Numerous commentators have by now remarked on John Roberts’s wry sense of humor, as revealed in memoranda released from his service in the Reagan administration. My favorite jibe of his so far is one I haven’t seen mentioned elsewhere. In 1994 in a now-defunct law journal called the Public Interest Law Review (edited by The Weekly Standard’s Terry Eastland), Roberts published an article reviewing the 1992-93 term of the Supreme Court. (My thanks to Gerry Bradley for tracking down the article in his library, as mine didn’t have the journal.)
In the course of the article Roberts, who had recently left the Solicitor General’s office and returned to private practice following the election of President Clinton, wrote critically of the decline that had occurred over the preceding several years in the number of cases heard and decided by the Court. Then came this deadpan put-down of the justices who had engineered this change: “Speculation as to the reasons for the significant drop in decided cases abounds. Most observers are properly unwilling to credit one obvious explanation, that this is what you get when you give people complete job and salary security and tell them to decide for themselves how much work to do.”
That phrase “properly unwilling” achieves the intended effect with a sidelong glance–just enough obliqueness to give Roberts an “out” if someone accused him of having been harshly critical of the Court. Those who are “properly unwilling to credit” this explanation would include, obviously, the elite lawyers of the Supreme Court bar who appear before the justices frequently–such as Roberts himself at the time. But it is hard not to believe that Roberts himself liked the “obvious explanation.”

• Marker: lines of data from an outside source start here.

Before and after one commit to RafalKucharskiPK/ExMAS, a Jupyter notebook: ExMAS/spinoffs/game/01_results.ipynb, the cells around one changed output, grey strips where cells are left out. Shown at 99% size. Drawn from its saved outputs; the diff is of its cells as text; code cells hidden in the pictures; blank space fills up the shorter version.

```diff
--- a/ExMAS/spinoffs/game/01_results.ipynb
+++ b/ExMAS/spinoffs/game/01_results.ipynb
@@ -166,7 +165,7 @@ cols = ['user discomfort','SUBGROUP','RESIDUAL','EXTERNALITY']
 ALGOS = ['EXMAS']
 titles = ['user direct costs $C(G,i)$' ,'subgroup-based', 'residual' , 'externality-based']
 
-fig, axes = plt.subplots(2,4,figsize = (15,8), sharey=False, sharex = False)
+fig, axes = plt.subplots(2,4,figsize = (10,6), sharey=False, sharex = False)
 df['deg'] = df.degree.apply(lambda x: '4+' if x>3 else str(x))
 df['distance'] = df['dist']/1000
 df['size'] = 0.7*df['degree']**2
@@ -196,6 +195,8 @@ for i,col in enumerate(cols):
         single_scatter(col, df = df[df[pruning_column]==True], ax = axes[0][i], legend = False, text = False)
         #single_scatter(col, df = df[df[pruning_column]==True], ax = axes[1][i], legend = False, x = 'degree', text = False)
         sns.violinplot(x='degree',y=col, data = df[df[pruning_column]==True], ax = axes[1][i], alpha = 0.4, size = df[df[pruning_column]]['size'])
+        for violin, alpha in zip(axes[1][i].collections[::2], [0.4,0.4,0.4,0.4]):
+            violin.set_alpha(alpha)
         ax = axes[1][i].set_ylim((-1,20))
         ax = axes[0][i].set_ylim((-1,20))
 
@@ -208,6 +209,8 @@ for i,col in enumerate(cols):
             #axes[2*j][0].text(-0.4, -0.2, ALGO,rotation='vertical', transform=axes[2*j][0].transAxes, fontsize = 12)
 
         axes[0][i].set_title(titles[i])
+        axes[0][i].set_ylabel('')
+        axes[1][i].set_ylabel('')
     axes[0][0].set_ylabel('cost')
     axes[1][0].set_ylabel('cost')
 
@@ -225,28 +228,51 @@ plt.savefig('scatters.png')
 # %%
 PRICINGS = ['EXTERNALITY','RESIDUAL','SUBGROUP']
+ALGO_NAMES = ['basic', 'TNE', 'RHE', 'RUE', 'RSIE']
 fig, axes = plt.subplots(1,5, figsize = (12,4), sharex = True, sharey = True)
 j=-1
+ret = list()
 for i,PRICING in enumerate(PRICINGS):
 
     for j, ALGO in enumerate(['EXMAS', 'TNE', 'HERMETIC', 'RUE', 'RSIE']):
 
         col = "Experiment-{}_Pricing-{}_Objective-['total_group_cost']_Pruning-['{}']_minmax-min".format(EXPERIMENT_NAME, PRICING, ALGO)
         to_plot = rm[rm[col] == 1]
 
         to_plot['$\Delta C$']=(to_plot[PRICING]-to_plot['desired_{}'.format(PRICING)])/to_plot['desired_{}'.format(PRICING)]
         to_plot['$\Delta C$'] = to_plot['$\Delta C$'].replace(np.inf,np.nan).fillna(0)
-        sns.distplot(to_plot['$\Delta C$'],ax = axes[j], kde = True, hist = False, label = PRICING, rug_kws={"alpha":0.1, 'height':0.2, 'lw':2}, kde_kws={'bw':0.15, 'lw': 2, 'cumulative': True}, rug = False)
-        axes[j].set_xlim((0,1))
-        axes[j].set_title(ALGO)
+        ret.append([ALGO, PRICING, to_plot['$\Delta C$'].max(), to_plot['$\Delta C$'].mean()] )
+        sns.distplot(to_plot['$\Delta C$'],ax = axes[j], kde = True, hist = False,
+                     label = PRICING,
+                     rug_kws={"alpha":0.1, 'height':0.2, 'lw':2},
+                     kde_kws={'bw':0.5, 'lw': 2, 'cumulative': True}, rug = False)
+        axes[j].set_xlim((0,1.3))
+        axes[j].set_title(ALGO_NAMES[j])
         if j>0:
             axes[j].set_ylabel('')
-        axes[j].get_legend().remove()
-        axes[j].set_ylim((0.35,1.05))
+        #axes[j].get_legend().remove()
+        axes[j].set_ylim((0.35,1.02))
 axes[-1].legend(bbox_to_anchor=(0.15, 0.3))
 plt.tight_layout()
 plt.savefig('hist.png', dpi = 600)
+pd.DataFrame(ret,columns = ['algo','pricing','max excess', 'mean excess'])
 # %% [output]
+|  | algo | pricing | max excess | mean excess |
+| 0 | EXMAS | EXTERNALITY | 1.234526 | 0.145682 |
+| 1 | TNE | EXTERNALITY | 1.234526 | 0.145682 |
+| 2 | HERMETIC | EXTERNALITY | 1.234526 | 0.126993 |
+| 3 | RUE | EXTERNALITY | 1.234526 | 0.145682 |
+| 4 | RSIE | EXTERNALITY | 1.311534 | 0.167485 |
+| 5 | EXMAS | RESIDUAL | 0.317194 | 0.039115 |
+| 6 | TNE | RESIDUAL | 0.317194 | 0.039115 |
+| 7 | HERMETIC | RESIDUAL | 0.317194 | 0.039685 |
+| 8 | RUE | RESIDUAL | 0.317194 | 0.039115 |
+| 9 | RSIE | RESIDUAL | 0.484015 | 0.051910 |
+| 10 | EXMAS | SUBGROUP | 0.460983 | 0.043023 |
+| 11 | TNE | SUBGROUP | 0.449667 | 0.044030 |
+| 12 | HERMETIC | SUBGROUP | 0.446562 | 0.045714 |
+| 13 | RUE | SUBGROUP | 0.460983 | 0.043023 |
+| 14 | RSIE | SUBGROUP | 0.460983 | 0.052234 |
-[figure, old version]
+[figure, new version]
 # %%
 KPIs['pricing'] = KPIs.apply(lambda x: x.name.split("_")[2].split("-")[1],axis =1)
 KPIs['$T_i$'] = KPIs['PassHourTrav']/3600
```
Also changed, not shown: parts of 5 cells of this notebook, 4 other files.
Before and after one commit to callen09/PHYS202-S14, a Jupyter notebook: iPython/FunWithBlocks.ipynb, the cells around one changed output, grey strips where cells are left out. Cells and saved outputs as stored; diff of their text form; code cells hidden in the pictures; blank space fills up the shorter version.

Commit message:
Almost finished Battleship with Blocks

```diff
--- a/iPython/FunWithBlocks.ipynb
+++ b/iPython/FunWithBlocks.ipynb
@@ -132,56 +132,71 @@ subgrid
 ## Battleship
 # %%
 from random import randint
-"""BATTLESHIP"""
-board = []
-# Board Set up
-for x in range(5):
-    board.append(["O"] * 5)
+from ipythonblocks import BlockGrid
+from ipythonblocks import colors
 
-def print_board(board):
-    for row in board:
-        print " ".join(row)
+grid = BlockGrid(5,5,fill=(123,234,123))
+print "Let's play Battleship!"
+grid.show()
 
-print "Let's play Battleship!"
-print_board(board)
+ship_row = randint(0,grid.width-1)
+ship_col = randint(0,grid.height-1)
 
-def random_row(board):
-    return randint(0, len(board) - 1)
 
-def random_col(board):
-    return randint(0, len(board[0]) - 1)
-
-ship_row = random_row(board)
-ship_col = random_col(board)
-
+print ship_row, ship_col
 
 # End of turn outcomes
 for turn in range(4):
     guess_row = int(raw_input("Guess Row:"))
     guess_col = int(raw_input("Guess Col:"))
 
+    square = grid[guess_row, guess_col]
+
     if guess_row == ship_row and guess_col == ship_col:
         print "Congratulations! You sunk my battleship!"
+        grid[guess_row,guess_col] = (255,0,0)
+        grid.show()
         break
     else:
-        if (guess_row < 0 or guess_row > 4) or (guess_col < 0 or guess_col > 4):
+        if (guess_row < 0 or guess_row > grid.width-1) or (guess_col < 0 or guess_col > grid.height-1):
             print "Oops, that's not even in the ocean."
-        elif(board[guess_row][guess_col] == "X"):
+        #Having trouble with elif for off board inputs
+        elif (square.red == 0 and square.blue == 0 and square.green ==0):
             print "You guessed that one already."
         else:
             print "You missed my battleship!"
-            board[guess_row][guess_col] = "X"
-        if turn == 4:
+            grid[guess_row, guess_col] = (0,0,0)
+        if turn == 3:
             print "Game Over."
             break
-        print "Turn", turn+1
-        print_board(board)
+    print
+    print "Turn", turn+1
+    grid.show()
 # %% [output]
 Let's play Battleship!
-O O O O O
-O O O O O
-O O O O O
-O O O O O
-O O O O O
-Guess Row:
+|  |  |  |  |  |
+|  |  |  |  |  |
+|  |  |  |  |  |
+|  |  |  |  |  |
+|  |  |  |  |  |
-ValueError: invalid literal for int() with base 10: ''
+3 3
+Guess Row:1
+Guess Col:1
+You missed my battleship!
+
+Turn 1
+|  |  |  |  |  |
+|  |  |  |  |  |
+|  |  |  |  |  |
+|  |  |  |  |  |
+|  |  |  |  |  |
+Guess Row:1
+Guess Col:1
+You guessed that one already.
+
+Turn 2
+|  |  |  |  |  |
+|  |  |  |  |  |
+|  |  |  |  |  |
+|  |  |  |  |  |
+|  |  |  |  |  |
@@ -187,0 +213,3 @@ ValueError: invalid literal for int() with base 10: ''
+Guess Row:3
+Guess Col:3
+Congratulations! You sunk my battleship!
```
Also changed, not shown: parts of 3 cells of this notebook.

But the jibe raises an interesting question. Most students of the Court recognize the drop in the number of fully argued cases on the Court’s docket–from about 150 a year to about 85–as one of the chief aims of Chief Justice Rehnquist, who appears to have believed that the Court’s workload was too heavy when he was elevated from associate to chief nineteen years ago. Will Roberts, who once clerked for Rehnquist before he became chief, struggle to reverse this trend and re-expand the number of cases on the Court’s docket? At one point in his article, he remarks on the disapproval Justice Byron White often expressed of the trend of the shrinking docket–and on how that voice would now be stilled with White’s 1993 retirement. Perhaps Roberts will see himself picking up the fallen banner of Justice White, making the case within the Court for a fuller docket and especially for settling “conflicts among the courts of appeals,” a need particularly noted by White in his day.
This is all admittedly speculative–another reason to ask Roberts lots of questions!–but if I read these tea leaves correctly, we could see a battle in future of Roberts vs. Rehnquist, the protégé vs. the mentor. It might be interesting to watch.